Where’s My Space Age

Originally posted June 3, 2010 on interiordesign.net

I got around to perusing a design book this week that was on my summer reading list. Published in 2003, it’s called “Where’s My Space Age,” by Sean Topham. Subtitled “The Rise and Fall of Futuristic Design,” it traces the roots of the Space Age to WWII rocketry (Werner von Braun et al) and Cold War technological competition, though after a chapter on space flight it brings the disquisition down to earth with a long section on the impact of space-mania on 1960’s living environments.

Rather than a book review, this is a book reaction, and that reaction is visceral. Topham sets the stage for his book with a comment from a 12-year-old boy on the eve of the lunar landing in 1969. I was ten at that moment, and so was a child when manned space flight went from dream to reality. Part of Topham’s argument has to do with a child’s sense of wonderment representing a broader cultural reaction to the exploration of space-he suggests the idea of a fresh start several times, and notes that space travel entered the home first in the form of children’s toys.

It is hard for someone my age to look back at the imagery of the early postwar space age without a tinge of nostalgia, but look back we must because Topham argues, rightly, how important visual information was in disseminating ideas about space travel. From Arthur Clarke’s 1951 “The Exploration of Space” on, a succession of images prepared people for the coming conquest of space. Confidence, swagger, and technical mastery were suggested graphically, and awe was elicited with photos of rocket launches and breathtaking views from space. Shown here is a rendering from Clarke’s factual rather than fictional account, and a shot of the jammed nose cone on Gemini 9.

This visual component was brought home, literally, by architects and designers during the 1960’s. For Topham, the futuristic “look” of the 60’s was deeply influenced by themes and imagery drawn from space, more directly in references to space helmets, space suits, satellites, and capsules, less directly in the use of aluminum–the material of early satellites–and perhaps the vivid blues of shots of earth from space.

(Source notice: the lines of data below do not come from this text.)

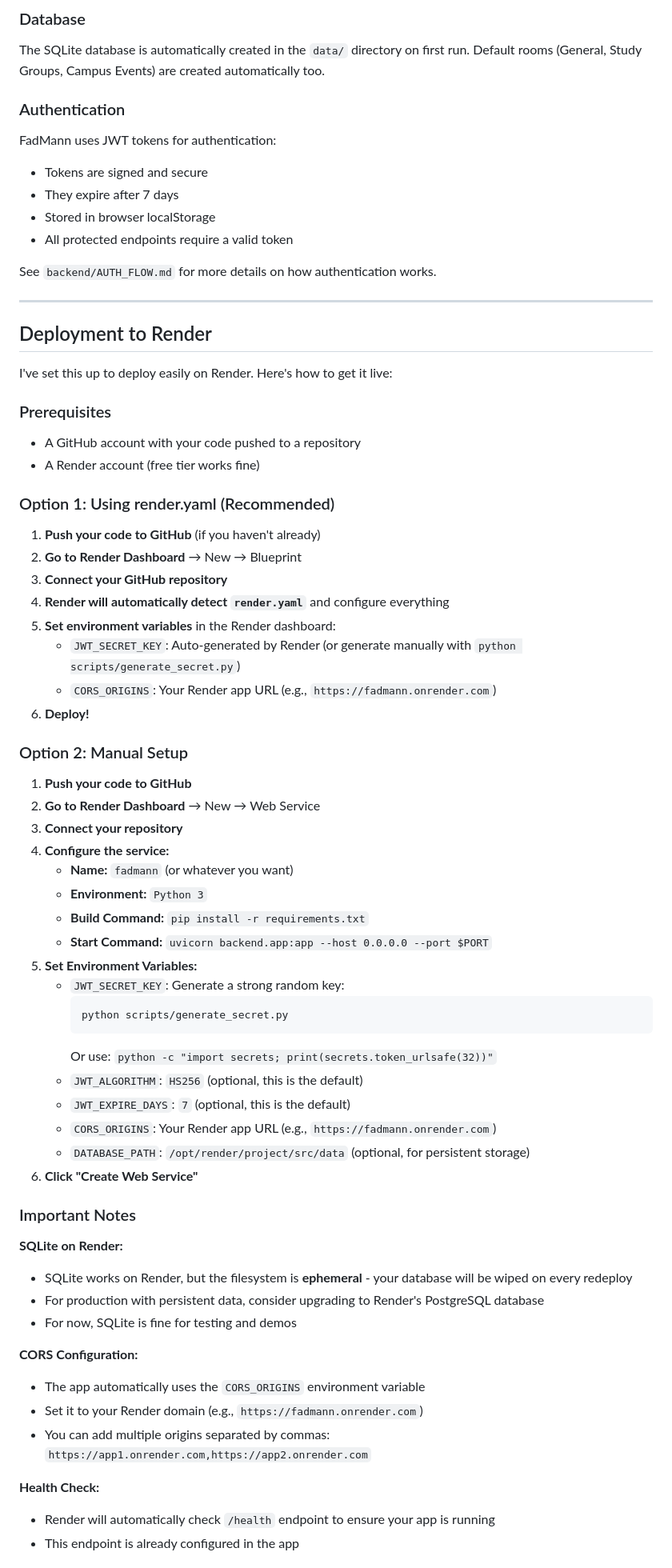
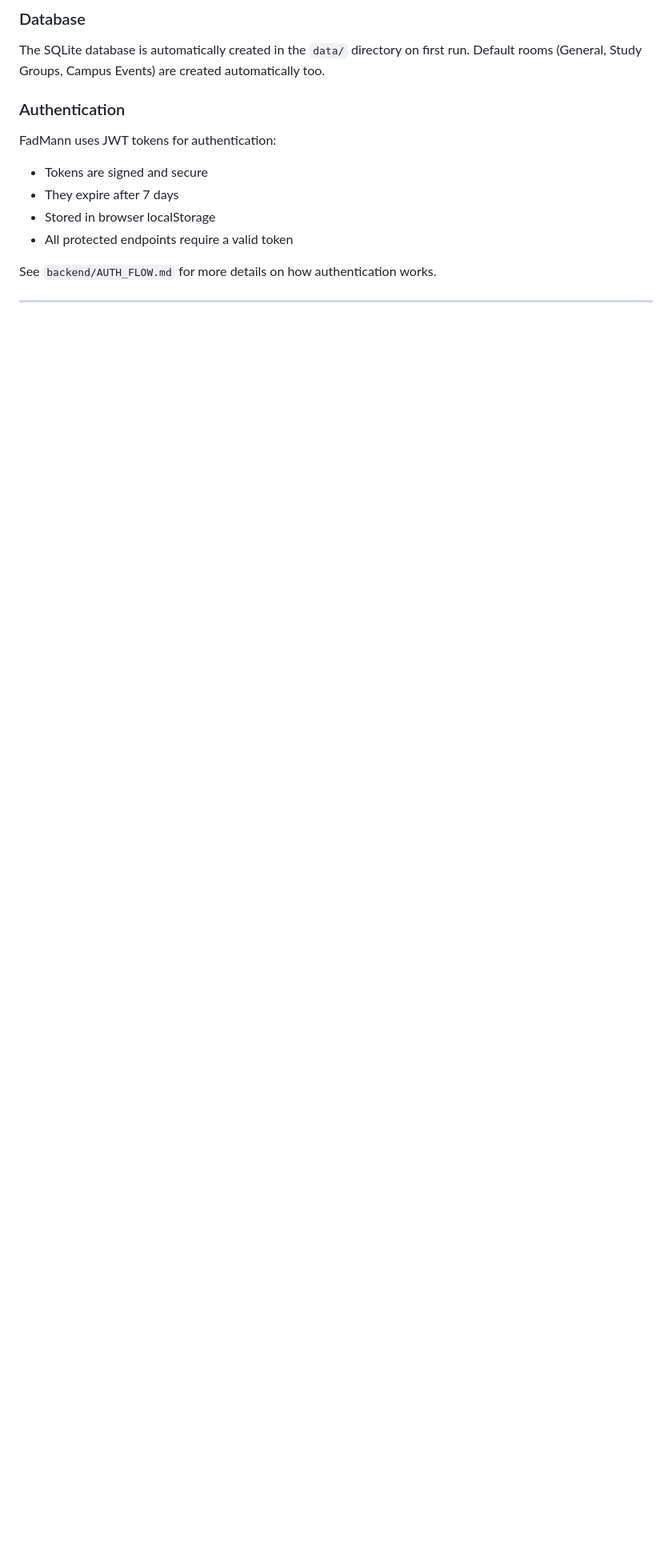
Before and after one commit to emmanuelakwasi/fadmann, a Markdown page: README.md, the part around one of its changes. Shown at 80% size. GitHub-like rendering; blank space fills up the shorter version.

Commit message:
Update README
..

````diff
--- a/README.md
+++ b/README.md
@@ -276,61 +276,3 @@ See `backend/AUTH_FLOW.md` for more details on how authentication works.
 
 ---
 
-## Deployment to Render
-
-I've set this up to deploy easily on Render. Here's how to get it live:
-
-### Prerequisites
-
-- A GitHub account with your code pushed to a repository
-- A Render account (free tier works fine)
-
-### Option 1: Using render.yaml (Recommended)
-
-1. **Push your code to GitHub** (if you haven't already)
-2. **Go to Render Dashboard** → New → Blueprint
-3. **Connect your GitHub repository**
-4. **Render will automatically detect `render.yaml`** and configure everything
-5. **Set environment variables** in the Render dashboard:
-   - `JWT_SECRET_KEY`: Auto-generated by Render (or generate manually with `python scripts/generate_secret.py`)
-   - `CORS_ORIGINS`: Your Render app URL (e.g., `https://fadmann.onrender.com`)
-6. **Deploy!**
-
-### Option 2: Manual Setup
-
-1. **Push your code to GitHub**
-2. **Go to Render Dashboard** → New → Web Service
-3. **Connect your repository**
-4. **Configure the service:**
-   - **Name:** `fadmann` (or whatever you want)
-   - **Environment:** `Python 3`
-   - **Build Command:** `pip install -r requirements.txt`
-   - **Start Command:** `uvicorn backend.app:app --host 0.0.0.0 --port $PORT`
-5. **Set Environment Variables:**
-   - `JWT_SECRET_KEY`: Generate a strong random key:
-     ```bash
-     python scripts/generate_secret.py
-     ```
-     Or use: `python -c "import secrets; print(secrets.token_urlsafe(32))"`
-   - `JWT_ALGORITHM`: `HS256` (optional, this is the default)
-   - `JWT_EXPIRE_DAYS`: `7` (optional, this is the default)
-   - `CORS_ORIGINS`: Your Render app URL (e.g., `https://fadmann.onrender.com`)
-   - `DATABASE_PATH`: `/opt/render/project/src/data` (optional, for persistent storage)
-6. **Click "Create Web Service"**
-
-### Important Notes
-
-**SQLite on Render:**
-- SQLite works on Render, but the filesystem is **ephemeral** - your database will be wiped on every redeploy
-- For production with persistent data, consider upgrading to Render's PostgreSQL database
-- For now, SQLite is fine for testing and demos
-
-**CORS Configuration:**
-- The app automatically uses the `CORS_ORIGINS` environment variable
-- Set it to your Render domain (e.g., `https://fadmann.onrender.com`)
-- You can add multiple origins separated by commas: `https://app1.onrender.com,https://app2.onrender.com`
-
-**Health Check:**
-- Render will automatically check `/health` endpoint to ensure your app is running
-- This endpoint is already configured in the app
-
````
Also changed, not shown: other parts of README.md (+0 -31 lines).
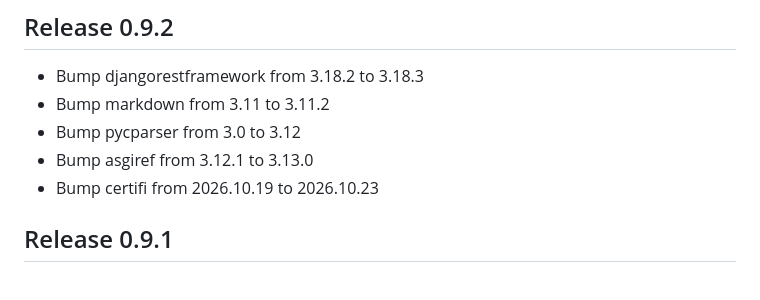
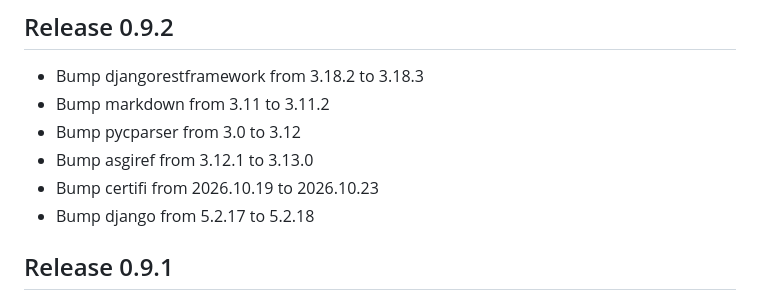
Before and after one commit to TSPARR/hardcover_bookclub, a Markdown page: CHANGELOG.md, the part around the change. Rendered like a GitHub page.

Commit message:
Rev changelog

```diff
--- a/CHANGELOG.md
+++ b/CHANGELOG.md
@@ -8,6 +8,7 @@ All notable changes to this project will be documented in this file.
 - Bump pycparser from 3.0 to 3.12
 - Bump asgiref from 3.12.1 to 3.13.0
 - Bump certifi from 2026.10.19 to 2026.10.23
+- Bump django from 5.2.17 to 5.2.18
 
 ## Release 0.9.1
 - Bump cryptography from 50.0.1 to 50.0.2
```
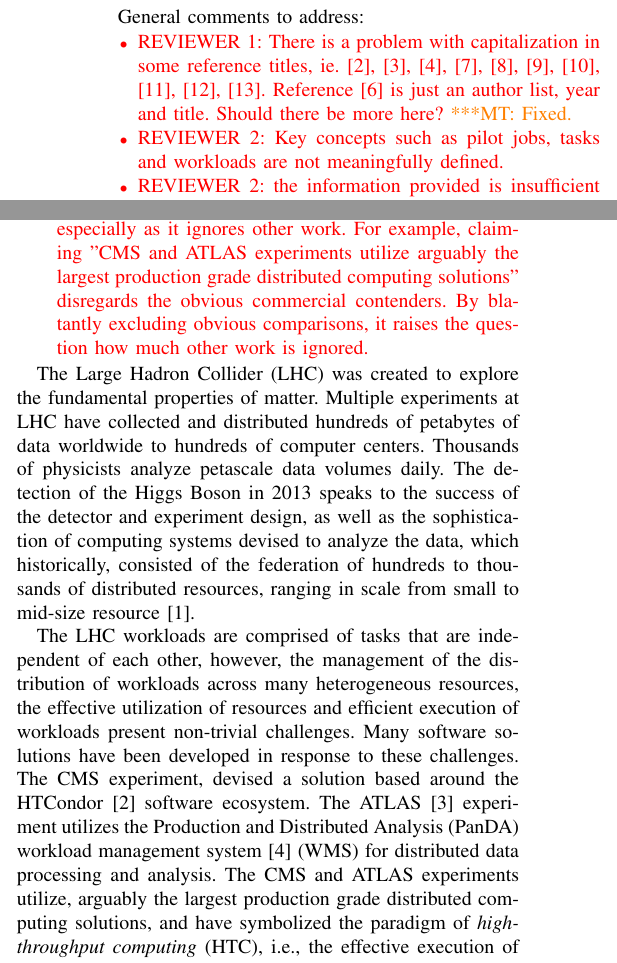
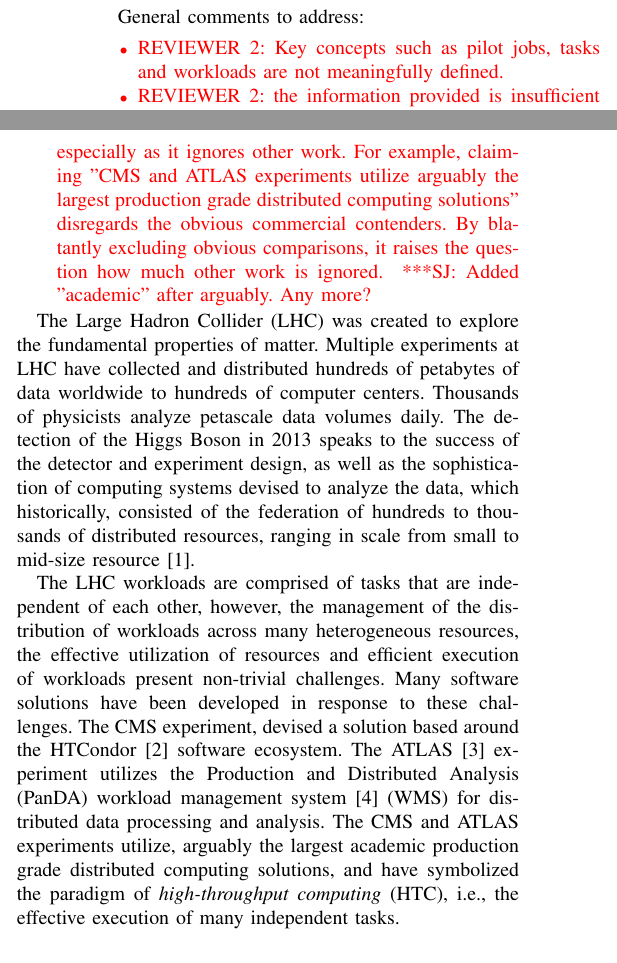
Before and after one commit to ATLAS-Titan/PanDA-WMS-paper, a LaTeX paper (paper.tex, which reads introduction.tex): two parts of the columns of page 1 of 12, joined at a grey line, cut so that both start at the same text. Compiled offline with pdfLaTeX.

Commit message:
Introduction - addressing a reviewer comment.
  "ain't no cure for reviewers with a vendetta"..

```diff
--- a/introduction.tex
+++ b/introduction.tex
@@ -8,7 +8,7 @@
 	arguably the largest production grade distributed computing solutions"
 	disregards the obvious commercial contenders. By blatantly excluding
 	obvious comparisons, it raises the question how much other work is
-	ignored.
+	ignored. \jhanote{Added "academic" after arguably. Any more?}
 \end{enumerate}
 \fi
 
@@ -25,16 +25,16 @@
 The LHC workloads are comprised of tasks that are independent of each other,
 however, the management of the distribution of workloads across many
 heterogeneous resources, the effective utilization of resources and efficient
-execution of workloads present non-trivial challenges. Many software
-solutions have been developed in response to these challenges. The CMS
-experiment, devised a solution based around the
-HTCondor~\cite{thain2005distributed} software ecosystem. The
-ATLAS~\cite{Aad:2008} experiment utilizes the Production and Distributed
-Analysis (PanDA) workload management system~\cite{Maeno2011} (WMS) for
-distributed data processing and analysis. The CMS and ATLAS experiments
-utilize, arguably the largest production grade distributed computing
-solutions, and have symbolized the paradigm of {\it high-throughput
-computing} (HTC), i.e., the effective execution of many independent tasks.
+execution of workloads present non-trivial challenges. Many software solutions
+have been developed in response to these challenges. The CMS experiment,
+devised a solution based around the HTCondor~\cite{thain2005distributed}
+software ecosystem. The ATLAS~\cite{Aad:2008} experiment utilizes the
+Production and Distributed Analysis (PanDA) workload management
+system~\cite{Maeno2011} (WMS) for distributed data processing and analysis.
+The CMS and ATLAS experiments utilize, arguably the largest academic
+production grade distributed computing solutions, and have symbolized the
+paradigm of {\it high-throughput computing} (HTC), i.e., the effective
+execution of many independent tasks.
 
 In spite of the impressive scale of the ATLAS distributed computing system --
 in the number of tasks executed, the number of core hours utilized, and the
--- a/paper.tex
+++ b/paper.tex
@@ -69,10 +69,10 @@
 General comments to address:
 \begin{itemize}
     \color{red}
-    \item REVIEWER 1: There is a problem with capitalization in some
-    reference titles, ie. [2], [3], [4], [7], [8], [9], [10], [11], [12],
-    [13]. Reference [6] is just an author list, year and title. Should there
-    be more here?\mtnote{Fixed.}
+    % \item REVIEWER 1: There is a problem with capitalization in some
+    % reference titles, ie. [2], [3], [4], [7], [8], [9], [10], [11], [12],
+    % [13]. Reference [6] is just an author list, year and title. Should there
+    % be more here?\mtnote{Fixed.}
     \item REVIEWER 2:  Key concepts such as pilot jobs, tasks and workloads
     are not meaningfully defined.
     \item REVIEWER 2: the information provided is insufficient to asses in
```
Also changed, not shown: eScience2017/reviews.txt (+4 -0 lines), introduction.tex (2 more changed lines).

Moreover, space helped usher in an era characterized by disposability–multi-million dollar rockets were discarded after one use, as were paper dresses, while plastic chairs and tables would be replaced rather than repaired.

Topham illustrates a wide array of futuristic 60’s design, including Haus-Rucker-Co’s “Fly Head” (1968), shown here, but the essence of it, for him, can be distilled into Matti Suuronen’s ellipsoid Futuro House of 1968, and the furniture designs and interior landscapes of Verner Panton. Topham points out that the flying-saucer shaped Futuro House, shown here, which represents the concept of pod living, was designed as a transportable ski cabin. Panton’s Visiona 2–depicted here–captured the exuberantly colorful and youthfully irrepressible (and irresponsible) character of space age design, while shifting styling from the clean lines inspired by spacecraft interiors to a more organic terrain–more “Barbarella” than “2001.”

Ultimately, according to Topham, the era of space age design was undone by its own excesses and by the oil embargo and recession of the early 1970’s–the cost of plastics rose with the price of oil, and a scenario of resource scarcity trumped the scenario of disposability. Curiously, Topham fails to bridge the idea of pod living into the era of sustainability. Surely, some notion of living in a compressed space, analogous to a spaceship or space capsule, remains relevant at a time when our greatest drain on resources comes from our egregiously outsized residences.

Ironically, the smallest prefab dwelling at a recent MoMA exhibition was intended as a ski cabin–40 years later, an idea of pod living still has to be couched in recreational terms.

What’s in a Catalog? George Nakashima, 1962

Originally posted May 6, 2010 on interiordesign.net

“Furniture, we feel, is a development of mood besides being purely utilitarian. Basic forms with the reflection of the constancy of nature find satisfaction in times like ours. A small poetic haven in an unsettled world where excitement seems so necessary.” 

George Nakashima, from his 1962 catalog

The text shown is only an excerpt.